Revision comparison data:
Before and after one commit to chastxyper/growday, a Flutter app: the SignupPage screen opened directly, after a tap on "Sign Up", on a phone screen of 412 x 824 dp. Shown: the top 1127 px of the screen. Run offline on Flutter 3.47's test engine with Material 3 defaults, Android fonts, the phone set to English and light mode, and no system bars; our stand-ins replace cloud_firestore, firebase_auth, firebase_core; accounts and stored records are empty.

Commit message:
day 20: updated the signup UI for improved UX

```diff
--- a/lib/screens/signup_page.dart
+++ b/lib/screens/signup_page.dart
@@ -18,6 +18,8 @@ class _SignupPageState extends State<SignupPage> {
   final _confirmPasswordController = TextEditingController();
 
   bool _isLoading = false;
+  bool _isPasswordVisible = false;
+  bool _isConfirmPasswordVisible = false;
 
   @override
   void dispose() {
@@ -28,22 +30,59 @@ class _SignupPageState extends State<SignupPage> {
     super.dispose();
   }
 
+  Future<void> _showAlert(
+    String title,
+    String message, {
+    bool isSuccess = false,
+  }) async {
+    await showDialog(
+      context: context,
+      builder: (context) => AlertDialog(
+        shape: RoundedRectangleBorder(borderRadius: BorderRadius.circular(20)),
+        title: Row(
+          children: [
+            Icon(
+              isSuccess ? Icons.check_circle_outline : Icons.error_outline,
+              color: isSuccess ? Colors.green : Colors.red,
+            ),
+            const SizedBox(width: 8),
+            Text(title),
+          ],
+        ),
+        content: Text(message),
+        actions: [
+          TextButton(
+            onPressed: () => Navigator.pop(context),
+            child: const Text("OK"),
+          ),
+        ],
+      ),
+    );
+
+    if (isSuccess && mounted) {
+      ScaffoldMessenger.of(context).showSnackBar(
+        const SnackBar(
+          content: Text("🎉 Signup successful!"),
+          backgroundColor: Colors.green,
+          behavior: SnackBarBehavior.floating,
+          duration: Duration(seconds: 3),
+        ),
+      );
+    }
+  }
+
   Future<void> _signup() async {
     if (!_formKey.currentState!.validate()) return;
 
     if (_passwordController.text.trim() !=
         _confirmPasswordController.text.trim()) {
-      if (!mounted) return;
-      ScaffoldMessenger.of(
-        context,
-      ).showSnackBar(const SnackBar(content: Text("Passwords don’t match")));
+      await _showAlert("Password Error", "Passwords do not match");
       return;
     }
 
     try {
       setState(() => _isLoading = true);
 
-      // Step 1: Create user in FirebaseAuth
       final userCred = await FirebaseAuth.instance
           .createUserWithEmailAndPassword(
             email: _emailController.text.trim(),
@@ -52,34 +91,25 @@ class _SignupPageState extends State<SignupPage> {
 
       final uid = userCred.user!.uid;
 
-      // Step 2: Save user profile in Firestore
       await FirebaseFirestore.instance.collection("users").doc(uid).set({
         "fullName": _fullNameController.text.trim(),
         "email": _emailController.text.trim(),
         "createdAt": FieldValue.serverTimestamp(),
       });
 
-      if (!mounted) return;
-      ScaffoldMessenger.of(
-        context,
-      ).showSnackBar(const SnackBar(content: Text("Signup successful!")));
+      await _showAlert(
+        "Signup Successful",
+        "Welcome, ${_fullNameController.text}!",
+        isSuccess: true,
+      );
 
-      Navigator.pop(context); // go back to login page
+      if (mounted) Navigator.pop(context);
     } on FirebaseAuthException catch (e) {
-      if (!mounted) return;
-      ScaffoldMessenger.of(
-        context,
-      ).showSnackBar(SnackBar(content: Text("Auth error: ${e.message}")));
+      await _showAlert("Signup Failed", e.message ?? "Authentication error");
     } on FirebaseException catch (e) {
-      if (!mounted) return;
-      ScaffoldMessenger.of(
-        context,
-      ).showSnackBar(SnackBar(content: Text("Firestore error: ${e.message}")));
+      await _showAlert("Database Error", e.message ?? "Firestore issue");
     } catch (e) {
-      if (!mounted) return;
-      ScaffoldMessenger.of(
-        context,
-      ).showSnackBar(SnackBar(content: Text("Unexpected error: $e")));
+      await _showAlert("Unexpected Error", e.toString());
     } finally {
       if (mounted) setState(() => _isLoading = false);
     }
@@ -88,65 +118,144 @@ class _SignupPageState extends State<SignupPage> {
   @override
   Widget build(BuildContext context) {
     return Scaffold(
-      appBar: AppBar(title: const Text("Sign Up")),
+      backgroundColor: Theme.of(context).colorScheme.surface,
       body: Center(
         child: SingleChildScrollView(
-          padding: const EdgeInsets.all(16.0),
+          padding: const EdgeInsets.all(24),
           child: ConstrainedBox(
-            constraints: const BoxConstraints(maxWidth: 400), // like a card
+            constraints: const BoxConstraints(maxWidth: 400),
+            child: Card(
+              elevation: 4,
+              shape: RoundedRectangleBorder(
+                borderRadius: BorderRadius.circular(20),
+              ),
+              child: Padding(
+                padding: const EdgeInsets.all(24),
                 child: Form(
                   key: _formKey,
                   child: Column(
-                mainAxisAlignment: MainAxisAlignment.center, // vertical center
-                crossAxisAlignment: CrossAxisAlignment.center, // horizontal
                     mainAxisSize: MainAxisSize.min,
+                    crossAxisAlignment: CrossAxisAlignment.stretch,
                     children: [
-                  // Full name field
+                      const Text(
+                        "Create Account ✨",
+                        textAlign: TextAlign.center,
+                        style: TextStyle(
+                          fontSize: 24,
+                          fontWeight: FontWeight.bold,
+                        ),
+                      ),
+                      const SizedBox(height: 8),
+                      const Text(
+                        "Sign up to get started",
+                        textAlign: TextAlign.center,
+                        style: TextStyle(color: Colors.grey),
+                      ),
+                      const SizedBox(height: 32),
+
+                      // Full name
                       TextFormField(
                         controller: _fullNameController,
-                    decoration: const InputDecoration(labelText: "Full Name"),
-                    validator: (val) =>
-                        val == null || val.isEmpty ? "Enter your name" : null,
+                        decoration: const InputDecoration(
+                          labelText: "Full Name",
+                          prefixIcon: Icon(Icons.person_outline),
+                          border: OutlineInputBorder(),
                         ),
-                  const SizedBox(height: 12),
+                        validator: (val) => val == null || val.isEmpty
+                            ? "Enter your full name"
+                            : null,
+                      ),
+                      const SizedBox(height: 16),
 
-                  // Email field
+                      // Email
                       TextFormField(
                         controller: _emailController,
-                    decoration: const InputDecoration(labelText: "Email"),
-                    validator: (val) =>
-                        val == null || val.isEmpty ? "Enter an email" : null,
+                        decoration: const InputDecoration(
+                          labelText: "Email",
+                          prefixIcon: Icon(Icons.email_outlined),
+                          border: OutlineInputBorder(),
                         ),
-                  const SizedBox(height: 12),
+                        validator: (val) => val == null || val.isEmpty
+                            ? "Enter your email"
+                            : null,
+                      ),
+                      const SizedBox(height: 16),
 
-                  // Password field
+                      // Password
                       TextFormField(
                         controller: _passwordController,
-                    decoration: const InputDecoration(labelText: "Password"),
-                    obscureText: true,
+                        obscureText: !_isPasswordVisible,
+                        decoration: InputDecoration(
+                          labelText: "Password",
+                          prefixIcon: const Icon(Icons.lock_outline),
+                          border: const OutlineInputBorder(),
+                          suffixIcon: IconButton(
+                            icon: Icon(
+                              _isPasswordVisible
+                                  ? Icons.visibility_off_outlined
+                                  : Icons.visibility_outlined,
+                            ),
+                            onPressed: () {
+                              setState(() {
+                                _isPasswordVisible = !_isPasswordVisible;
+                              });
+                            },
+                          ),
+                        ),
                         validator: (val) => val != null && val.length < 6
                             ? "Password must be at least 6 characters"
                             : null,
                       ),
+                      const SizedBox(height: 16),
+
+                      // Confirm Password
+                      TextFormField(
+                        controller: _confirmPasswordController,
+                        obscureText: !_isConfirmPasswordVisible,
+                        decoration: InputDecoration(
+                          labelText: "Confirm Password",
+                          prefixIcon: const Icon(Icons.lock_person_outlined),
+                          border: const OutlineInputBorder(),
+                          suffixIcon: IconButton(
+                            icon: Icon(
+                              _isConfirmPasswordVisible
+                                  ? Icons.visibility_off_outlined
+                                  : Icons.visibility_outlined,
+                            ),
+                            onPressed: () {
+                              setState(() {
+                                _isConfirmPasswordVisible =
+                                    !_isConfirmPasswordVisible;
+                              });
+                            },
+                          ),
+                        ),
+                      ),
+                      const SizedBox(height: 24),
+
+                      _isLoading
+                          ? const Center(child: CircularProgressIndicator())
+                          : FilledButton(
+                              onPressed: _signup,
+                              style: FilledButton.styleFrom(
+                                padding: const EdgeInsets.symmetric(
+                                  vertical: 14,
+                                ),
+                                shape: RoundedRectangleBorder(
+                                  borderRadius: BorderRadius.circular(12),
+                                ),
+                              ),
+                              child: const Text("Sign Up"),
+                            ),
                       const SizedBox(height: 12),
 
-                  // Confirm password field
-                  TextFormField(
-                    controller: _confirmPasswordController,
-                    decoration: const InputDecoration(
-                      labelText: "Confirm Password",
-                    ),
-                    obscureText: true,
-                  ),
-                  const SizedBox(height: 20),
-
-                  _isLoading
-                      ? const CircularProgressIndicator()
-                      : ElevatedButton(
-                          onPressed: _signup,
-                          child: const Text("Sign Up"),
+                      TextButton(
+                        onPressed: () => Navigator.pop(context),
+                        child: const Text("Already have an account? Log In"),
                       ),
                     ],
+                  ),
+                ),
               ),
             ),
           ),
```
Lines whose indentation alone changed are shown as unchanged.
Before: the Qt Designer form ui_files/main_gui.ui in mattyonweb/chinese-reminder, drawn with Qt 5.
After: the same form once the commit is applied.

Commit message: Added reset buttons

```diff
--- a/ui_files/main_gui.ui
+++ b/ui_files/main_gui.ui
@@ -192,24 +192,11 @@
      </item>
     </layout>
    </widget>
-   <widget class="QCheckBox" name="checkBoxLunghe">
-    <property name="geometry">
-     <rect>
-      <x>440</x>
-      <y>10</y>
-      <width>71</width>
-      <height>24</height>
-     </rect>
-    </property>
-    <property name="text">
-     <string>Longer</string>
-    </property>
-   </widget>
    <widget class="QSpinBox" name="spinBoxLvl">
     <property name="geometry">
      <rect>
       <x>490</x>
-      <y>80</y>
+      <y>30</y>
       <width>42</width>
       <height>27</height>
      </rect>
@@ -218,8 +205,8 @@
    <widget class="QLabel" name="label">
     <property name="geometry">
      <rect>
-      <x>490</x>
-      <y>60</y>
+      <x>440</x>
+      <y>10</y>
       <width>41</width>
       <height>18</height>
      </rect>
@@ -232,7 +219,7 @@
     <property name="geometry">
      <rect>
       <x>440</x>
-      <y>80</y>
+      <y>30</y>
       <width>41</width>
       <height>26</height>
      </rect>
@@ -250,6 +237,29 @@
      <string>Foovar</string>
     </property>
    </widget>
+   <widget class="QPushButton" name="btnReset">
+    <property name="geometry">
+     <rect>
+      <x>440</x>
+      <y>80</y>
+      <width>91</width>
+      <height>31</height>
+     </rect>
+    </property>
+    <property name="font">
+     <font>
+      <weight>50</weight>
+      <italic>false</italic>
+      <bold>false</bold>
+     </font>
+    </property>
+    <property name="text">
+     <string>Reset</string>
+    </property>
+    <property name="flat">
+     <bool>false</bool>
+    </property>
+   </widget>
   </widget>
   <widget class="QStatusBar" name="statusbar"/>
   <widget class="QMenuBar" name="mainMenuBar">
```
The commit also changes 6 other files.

• _Work request_
A line belongs in the answer if it contains the word "SizedBox"; copy every such line from the data above.

• _Result of the task_
+            const SizedBox(width: 8),
+                      const SizedBox(height: 8),
+                      const SizedBox(height: 32),
-                  const SizedBox(height: 12),
+                      const SizedBox(height: 16),
-                  const SizedBox(height: 12),
+                      const SizedBox(height: 16),
+                      const SizedBox(height: 16),
+                      const SizedBox(height: 24),
                       const SizedBox(height: 12),
-                  const SizedBox(height: 20),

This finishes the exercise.